By Krystal Spring/Havre Daily Newsemail@example.com
The Havre City Council's Finance Committee met with local engineer Jay Springer Monday night to discuss Springer's interest in leasing, then possibly purchasing the Heritage Center.
The fate of the historic building has been up in the air since the H. Earl Clack Foundation announced in May that it would cease managing the building on July 1.
The foundation has leased the building since 1996, when the city purchased the former post office and federal courthouse from the U.S. Postal Service. The center is home to the county's H. Earl Clack Museum. When a five-year lease expired in 2001, the foundation continued to manage the building under a tenancy-at-will agreement with the city. The city will take over management responsibilites of the center, effective Thursday.
It costs an estimated $5,000 to run the Heritage Center each month - money Finance Committee members say the city cannot afford. To help alleviate money concerns, the City Council voted June 21 to consider selling the Heritage Center to a private party. Springer, a longtime Havre resident, and his brothers Lowell and Dennis Springer are working with city officials to write a four-year lease for the Heritage Center, with an option to purchase the building at the end of the four-year period.
"The Heritage Center is a great place and a beautiful building. We don't want to change a thing," Jay Springer said at Monday's meeting. "We see it as a potential to make money. We think it's really useable space."
Springer also said he wants the Clack Foundation to continue managing the building for the next six months, with his monetary help.
"That grace period would give everyone a little breathing room," Springer said. "I'm not ready to make a good proposal right now. That six months would give me an opportunity to iron out details with the city. I don't think it's in anyone's best interest to make a decision right now."
The Heritage Center accounts and utilities would still be turned over to the city Thursday, but Springer said he would help with the expenses.
"The center could move on, business as usual," Springer said.
Springer said he hopes the grace period would allow the city to decide how it wants to move forward with plans to repair the building's roof.
"The roof of the building definitely needs to be fixed," Finance Committe Chair Tom Farnham said at Monday's meeting. "The last estimate for the roof was $92,000."

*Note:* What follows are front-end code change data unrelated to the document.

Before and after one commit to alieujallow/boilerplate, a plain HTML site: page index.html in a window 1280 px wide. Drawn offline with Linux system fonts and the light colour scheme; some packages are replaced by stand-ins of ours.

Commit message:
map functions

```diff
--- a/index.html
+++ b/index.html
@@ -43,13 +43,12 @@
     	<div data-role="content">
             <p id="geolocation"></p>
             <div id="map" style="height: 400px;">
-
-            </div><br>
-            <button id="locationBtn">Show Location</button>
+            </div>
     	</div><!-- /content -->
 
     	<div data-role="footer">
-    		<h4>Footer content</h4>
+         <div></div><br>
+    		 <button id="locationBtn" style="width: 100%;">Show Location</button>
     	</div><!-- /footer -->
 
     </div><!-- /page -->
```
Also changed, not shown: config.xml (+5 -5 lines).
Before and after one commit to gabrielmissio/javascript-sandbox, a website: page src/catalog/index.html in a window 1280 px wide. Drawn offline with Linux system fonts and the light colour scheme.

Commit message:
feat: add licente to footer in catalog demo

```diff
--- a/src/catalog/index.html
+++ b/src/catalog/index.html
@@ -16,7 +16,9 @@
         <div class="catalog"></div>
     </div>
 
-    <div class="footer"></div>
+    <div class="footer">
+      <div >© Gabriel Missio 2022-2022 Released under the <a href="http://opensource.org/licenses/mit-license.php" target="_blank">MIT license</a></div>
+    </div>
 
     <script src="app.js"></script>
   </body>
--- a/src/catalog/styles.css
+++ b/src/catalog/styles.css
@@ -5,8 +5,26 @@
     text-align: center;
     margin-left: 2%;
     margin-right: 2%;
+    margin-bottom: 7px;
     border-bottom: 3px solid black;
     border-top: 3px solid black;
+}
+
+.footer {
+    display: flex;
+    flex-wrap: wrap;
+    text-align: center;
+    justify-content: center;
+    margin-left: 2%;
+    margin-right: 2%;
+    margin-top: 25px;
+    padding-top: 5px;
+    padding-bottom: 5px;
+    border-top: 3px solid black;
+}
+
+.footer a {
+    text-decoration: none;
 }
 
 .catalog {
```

The city could save a large percentage of the repair cost if it's approved for a grant from the Montana Department of Transportation's Community Transportation Enhancement Program. CTEP funds transportation-related projects that are designed to "strengthen the cultural, aesthetic, and environmental aspects of Montana's intermodel transportation system." CTEP allows for the implementation of a variety of nontraditional projects like historic preservation.
Mayor Bob Rice said Monday he plans to release a bid for roof repairs to CTEP as soon as the city decides how it will move forward with the center.
"The roof repairs have got to be done," Rice said.
Springer said if the CTEP funds do not come through, he would be willing to pay for the repairs, if the roof costs would be taken off the final purchase price for the building, which has been estimated at $113,000.
"The roof repairs will ultimately affect our final proposal," Springer said. "But our proposal also affects how the repairs will be funded, so it's really a Catch-22."
Springer and his brothers are planning to tour the Heritage Center with foundation president Elaine Morse sometime in the next couple of weeks so they can assess what needs the building has. Springer is also planning to sit down with city attorney Jim Kaze to iron out details of a lease proposal.
"We don't want to rush into anything," Springer said. "We want to explore all our options and move forward on the right foot."
Springer isn't the only party interested in the Heritage Center. The Finance Committee will meet with Charlie Grant, spokesman for a second group that's interested in the possible purchase of the building, on Wednesday at 7 p.m. at City Hall. The City Council hopes to discuss the groups' proposals at its meeting next Tuesday.